"It's hard to keep your feet on the ground
'Cause when we like to party
We only want to get down
Woo-oh, what a feeling
When we're dancing on the ceiling"
The Democrats voted yesterday to suspend the Debt Ceiling but (evil music, please) the Republicans in the Senate are likely to vote it down and the US officially runs out of money at midnight. We still have a few bucks in the checking account – enough to get us through the 18th, according to our Treasury Secretary but millions of jobs are in peril but they will be Biden job losses and that's actually considered a win for the Republicans, who are doing anything they can to damage the Democrats ahead of the 2022 elections.
The House passed the debt ceiling suspension in a 219-212 vote. All Democrats except Reps. Jared Golden of Maine and Kurt Schrader of Oregon supported it. Every Republican but Rep. Adam Kinzinger of Illinois opposed it. The Senate could vote on a short-term appropriations plan Thursday that would fund the government until early December. It would then move to the House for approval where it is expected to pass.

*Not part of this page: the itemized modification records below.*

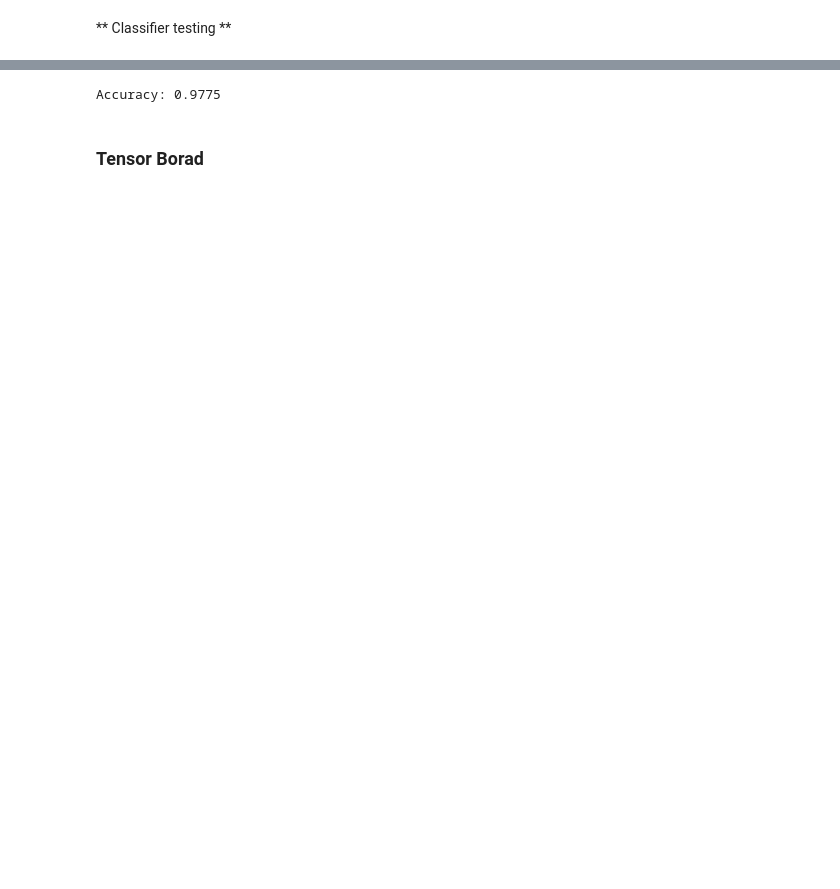
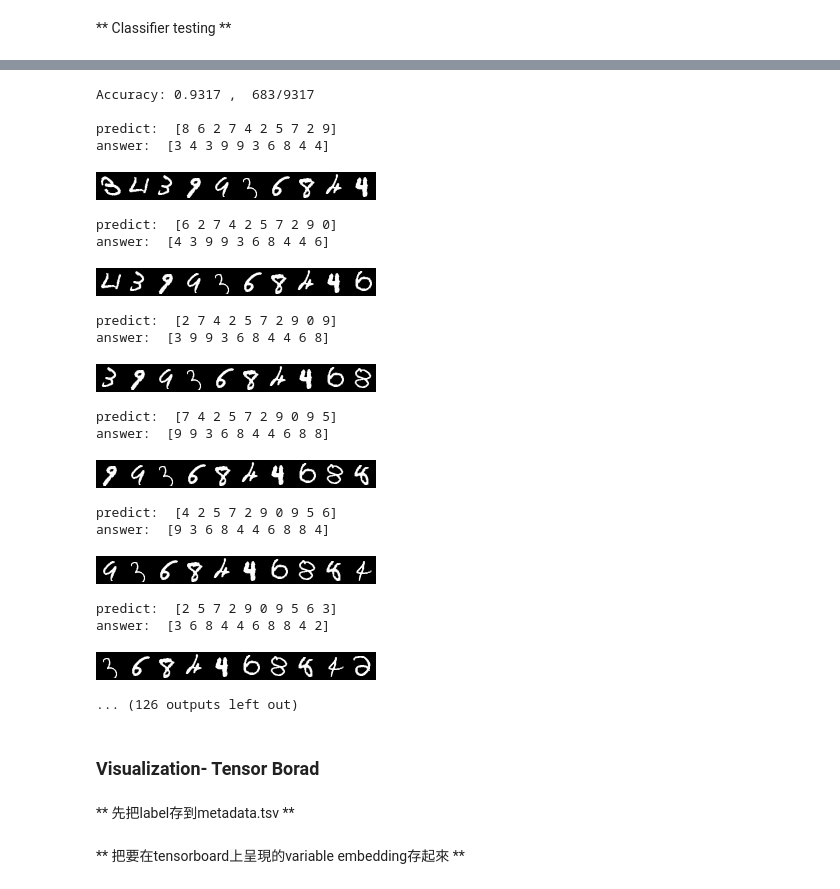
Before and after one commit to mangoicestar/tf-keras-tutorial, a Jupyter notebook: basic/20170708_大數據上課用的檔案5 (MNIST_DNNAutoencoder_TF).ipynb, the cells around one changed output, grey strips where cells are left out. Saved outputs shown, nothing was run; the diff lists cells and outputs as text; code cells hidden in the pictures; blank space fills up the shorter version.

```diff
--- a/basic/20170708_大數據上課用的檔案5 (MNIST_DNNAutoencoder_TF).ipynb
+++ b/basic/20170708_大數據上課用的檔案5 (MNIST_DNNAutoencoder_TF).ipynb
@@ -396,15 +408,0 @@ Training 第21~30筆資料的比對結果:       0
-# %%
-# 抓出前五筆訓練資料的預測結果 Y_softmax (注意：這個是one-hot的格式)
-pred_tmp = Y_softmax.eval(feed_dict={X: test_X[:100]})
-pred_tmp_df = pd.DataFrame(pred_tmp)
-_ = pred_tmp_df.apply(np.argmax,axis=1)
-print('predict: ',_.values)
-showX(test_X[:100])
-batch_tx = test_X[:100]
-decoded_imgs = sess.run([x_reconstruct], feed_dict={X: batch_tx})
-decoded_imgs_1 = np.array(decoded_imgs)
-decoded_imgs_1 = decoded_imgs_1.reshape(-1,784)
-showX(decoded_imgs_1)
-print('answer: ',train_y[:100])
-_ = correct_pred.eval({X: test_X[:100] , Y_: test_Y[:100]})
-print('Testing 第21~30筆資料的比對結果:',pd.DataFrame(_))
@@ -434,10 +409,52 @@ Testing 第21~30筆資料的比對結果:        0
-# %%
-acc = sess.run(accuracy, feed_dict={X: test_X , Y_: test_Y})
-print('Accuracy:',acc)
-# %% [output]
-Accuracy: 0.9775
+# %%
+# 抓出所有預測錯誤的
+pred_v = Y_softmax.eval(feed_dict={X: test_X})
+pred_v = pd.DataFrame(pred_v).apply(np.argmax,axis=1)
+pred_r = correct_pred.eval({X: test_X , Y_: test_Y})
+acc = sess.run(accuracy, feed_dict={X: test_X , Y_: test_Y})
+
+pred_v_fail = pred_v[pred_r==False]
+test_y_fail = test_y[pred_r==False]
+test_X_fail = test_X[pred_r==False]
+
+errorqty = len(pred_v_fail)
+correctqty = len(pred_v) - errorqty
+print('Accuracy:',acc, ', ','{f}/{t}'.format(t=correctqty,f=errorqty))
+
+show_rownum = int(pred_v_fail.shape[0]/10)
+for i in range(show_rownum+1):
+    start=i
+    end = i+10
+    print('\npredict: ',pred_v_fail.values[start:end])
+    print('answer: ',test_y_fail[start:end])
+    showX(test_X_fail[start:end])
+# %% [output]
+Accuracy: 0.9317 ,  683/9317
+
+predict:  [8 6 2 7 4 2 5 7 2 9]
+answer:  [3 4 3 9 9 3 6 8 4 4]
+[figure, added]
+predict:  [6 2 7 4 2 5 7 2 9 0]
+answer:  [4 3 9 9 3 6 8 4 4 6]
+[figure, added]
+predict:  [2 7 4 2 5 7 2 9 0 9]
+answer:  [3 9 9 3 6 8 4 4 6 8]
+[figure, added]
+predict:  [7 4 2 5 7 2 9 0 9 5]
+answer:  [9 9 3 6 8 4 4 6 8 8]
+[figure, added]
+predict:  [4 2 5 7 2 9 0 9 5 6]
+answer:  [9 3 6 8 4 4 6 8 8 4]
+[figure, added]
+predict:  [2 5 7 2 9 0 9 5 6 3]
+answer:  [3 6 8 4 4 6 8 8 4 2]
+[figure, added]
+... (126 outputs left out)
 # %% [markdown]
-### Tensor Borad
+<a id='visualization'></a>
+### Visualization- Tensor Borad
+# %% [markdown]
+** 先把label存到metadata.tsv **
 # %%
 LOG_DIR = 'tb-log0'
 input_data = train_X[:5000]
@@ -450,6 +468,8 @@ with open(metadata_file_path, 'w') as metadata_file:
     for row in range(len(input_y)):
         c=input_y[row]
         metadata_file.write('{}\n'.format(c))
+# %% [markdown]
+** 把要在tensorboard上呈現的variable embedding存起來 **
 # %%
 #Save variable
 Input_Var = tf.Variable(input_data, name='Input_var')
```
Also changed, not shown: parts of 20 cells of this notebook, 5 other files.
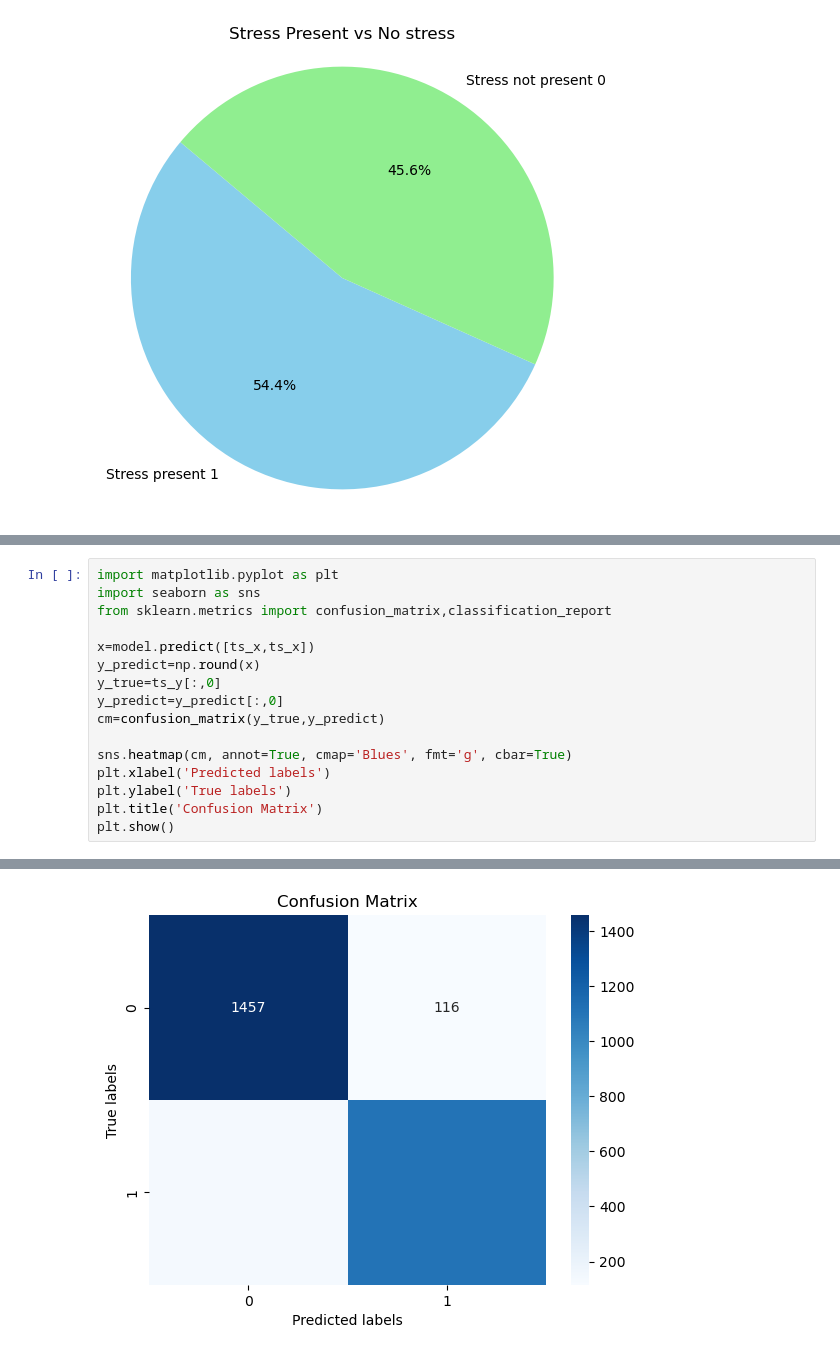
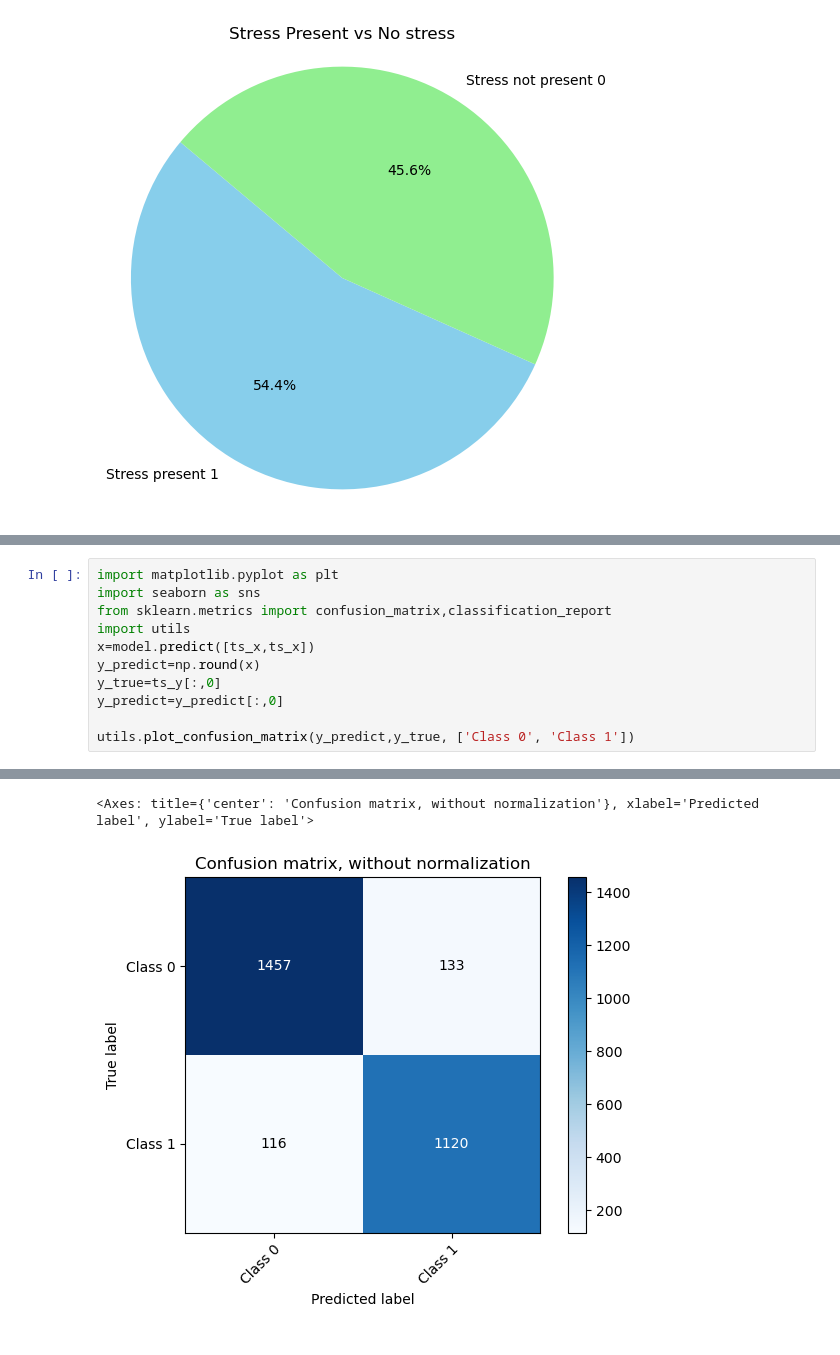
Before and after one commit to Yichen-Z/cis583_project, a Jupyter notebook: CNN.ipynb, the cells around one changed output, grey strips where cells are left out. Cells and saved outputs as stored; diff of their text form.

Commit message:
Added CM in utils

```diff
--- a/CNN.ipynb
+++ b/CNN.ipynb
@@ -184,16 +183,11 @@ KeyboardInterrupt:
 import matplotlib.pyplot as plt
 import seaborn as sns
 from sklearn.metrics import confusion_matrix,classification_report
-
+import utils
 x=model.predict([ts_x,ts_x])
 y_predict=np.round(x)
 y_true=ts_y[:,0]
 y_predict=y_predict[:,0]
-cm=confusion_matrix(y_true,y_predict)
 
-sns.heatmap(cm, annot=True, cmap='Blues', fmt='g', cbar=True)
-plt.xlabel('Predicted labels')
-plt.ylabel('True labels')
-plt.title('Confusion Matrix')
-plt.show()
+utils.plot_confusion_matrix(y_predict,y_true, ['Class 0', 'Class 1'])
 # %% [output]
@@ -201 +196,2 @@ plt.show()
+<Axes: title={'center': 'Confusion matrix, without normalization'}, xlabel='Predicted label', ylabel='True label'>
-[figure, old version]
+[figure, new version]
```
Also changed, not shown: parts of 3 cells of this notebook, 1 other file.
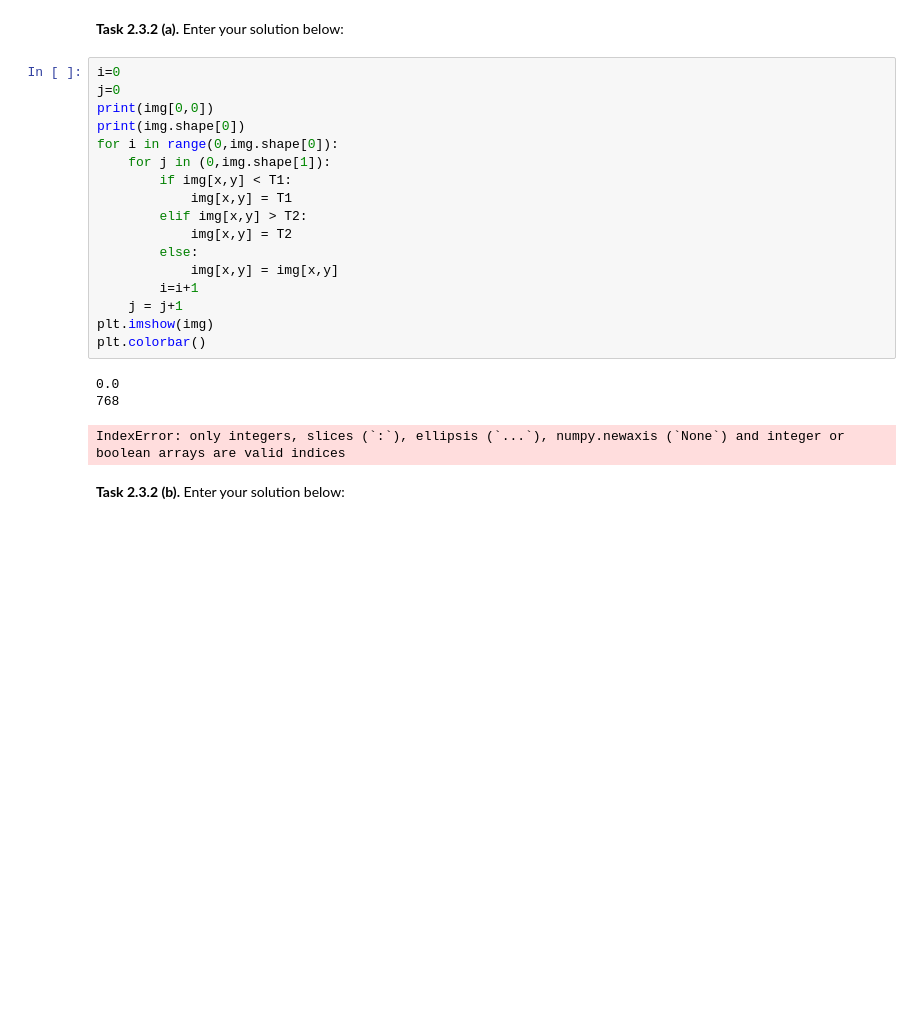
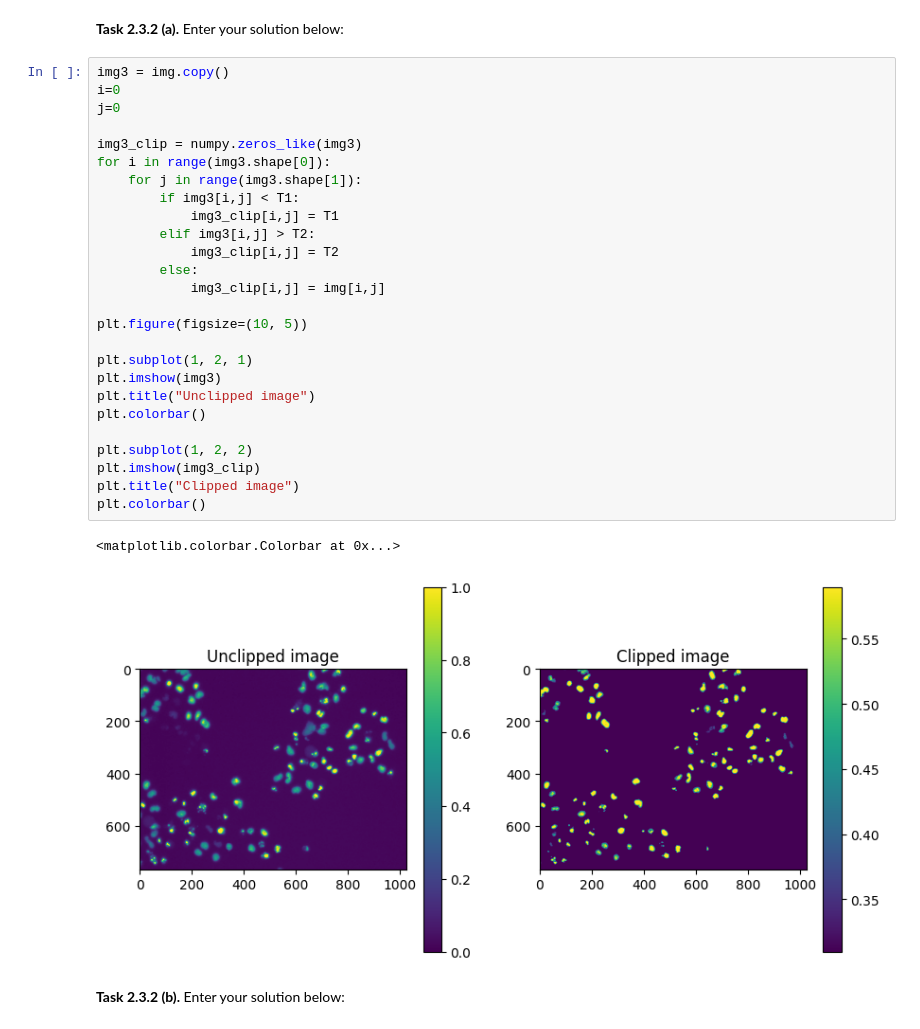
Before and after one commit to Laila-2345/mobi-fs3-python, a Jupyter notebook: task2.ipynb, the cells around one changed output. Cells and saved outputs as stored; diff of their text form; blank space fills up the shorter version.

```diff
--- a/task2.ipynb
+++ b/task2.ipynb
@@ -59,27 +56,35 @@ plt.colorbar()
 ### Not using the `ndarray.clip` method
 # %% [markdown]
 **<a id="#">Task 2.3.2 (a).</a>** Enter your solution below:
-# %%
-i=0
-j=0
-print(img[0,0])
-print(img.shape[0])
-for i in range(0,img.shape[0]):
-    for j in (0,img.shape[1]):
-        if img[x,y] < T1:
-            img[x,y] = T1
-        elif img[x,y] > T2:
-            img[x,y] = T2
-        else:
-            img[x,y] = img[x,y]
-        i=i+1
-    j = j+1
-plt.imshow(img)
-plt.colorbar()
-# %% [output]
-0.0
-768
-IndexError: only integers, slices (`:`), ellipsis (`...`), numpy.newaxis (`None`) and integer or boolean arrays are valid indices
+# %%
+img3 = img.copy()
+i=0
+j=0
+
+img3_clip = numpy.zeros_like(img3)
+for i in range(img3.shape[0]):
+    for j in range(img3.shape[1]):
+        if img3[i,j] < T1:
+            img3_clip[i,j] = T1
+        elif img3[i,j] > T2:
+            img3_clip[i,j] = T2
+        else:
+            img3_clip[i,j] = img[i,j]
+
+plt.figure(figsize=(10, 5))
+
+plt.subplot(1, 2, 1)
+plt.imshow(img3)
+plt.title("Unclipped image")
+plt.colorbar()
+
+plt.subplot(1, 2, 2)
+plt.imshow(img3_clip)
+plt.title("Clipped image")
+plt.colorbar()
+# %% [output]
+<matplotlib.colorbar.Colorbar at 0x...>
+[figure, added]
 # %% [markdown]
 **<a id="#">Task 2.3.2 (b).</a>** Enter your solution below:
 # %% [markdown]
```
Also changed, not shown: parts of 2 cells of this notebook.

Republicans insist Democrats should raise the limit on their own, leading Senate Majority Leader Chuck Schumer, D-N.Y., to introduce a motion that would allow the Senate to hike the ceiling with a simple majority. It needed unanimous consent, and Minority Leader Mitch McConnell, R-Ky., blocked it on Tuesday. A default could delay Social Security checks and veteran’s benefits, increase borrowing costs and trigger a market sell-off and economic downturn. In 2011, when the Republicans last blocked a borrowing increase, the US lost their AAA credit rating.
Failing to act could spark an economic catastrophe, Yellen also said. “Nearly 50 million seniors could stop receiving Social Security checks for a time. Troops could go unpaid. Millions of families who rely on the monthly child tax credit could see delays. In a matter of days, millions of Americans could be strapped for cash.”
The Federal Debt is the amount of money the government currently owes for spending on payments such as Social Security, Medicare, Military Salaries and Tax Refunds. “Raising the debt ceiling doesn’t authorize additional spending of taxpayer dollars. Instead, when we raise the debt ceiling, we’re effectively agreeing to raise the country’s credit card balance,” Yellen has said.
The third estimate of the 2nd Quarter GDP came in at 6.7%, 0.1% higher than the last estimate but it's not telling us anything about what happened since June so we'll have to wait a month for the next report. The Futures are drifting higher and we are still working on those bounce lines:
- S&P 4,550 to 4,300 was a 250-point drop so 50-point bounce lines are 4,350 (weak) and 4,400 (strong)
- Dow 35,500 to 33,600 was a 2,000-point drop so the bounce lines are 34,000 (weak) and 34,400 (strong)
- Nasdaq 15,700 to 14,740 was a 960-point drop so call it 200-point bounces to 14,940 (weak) and 15,140 (strong)
- Russell 2,580 to 2,150 was a 430-point drop so 90-point bounces to 2,240 (weak) and 2,330 (strong)
So we're over the weak bounce lines on the S&P, Dow and Russell and at the strong bounce line for the Russell (with the Dow close as well) so we'll be watching those two this morning for signs of recovery but it's really all up to Congress today though we have 4 Fed Speakers (Williams, Harker, Evans and Bullard) during market hours – just in case the market needs more reassurance.
China's Manufacturing PMI fell into contraction this morning at 49.6 for September, the first time since February of 2020 it's been below 50 (when Wuhan shut down). This is much scarier as there's no virus to blame – just a slowing economy. And, don't forget, they've only just begun experiencing power shortages – this data is mostly before that.
Below the headline PMI figure, subindexes measuring production, total new orders, new export orders and hiring all slid further below the 50 line in September as both supply and demand in China’s manufacturing sector slowed, the statistics bureau said. If sustained through the end of the year, the power crunch and resulting production cuts in China’s manufacturing hubs could drag down the country’s gross domestic product by around 1 percentage point in the fourth quarter, Morgan Stanley economists project.
We Americans have a long history of thinking things that happen in China aren't going to affect us – don't make that mistake.
It was a rough road but our oil shorts (which we discussed in yesterday's Live Trading Webinar) are finally paying off and we'll put a stop now back at $74 to lock in a $3,000 gain. We still like Gold (/GC) long at $1,725 and we like Silver (/SI) long at $21.50 – with tight stops below, of course.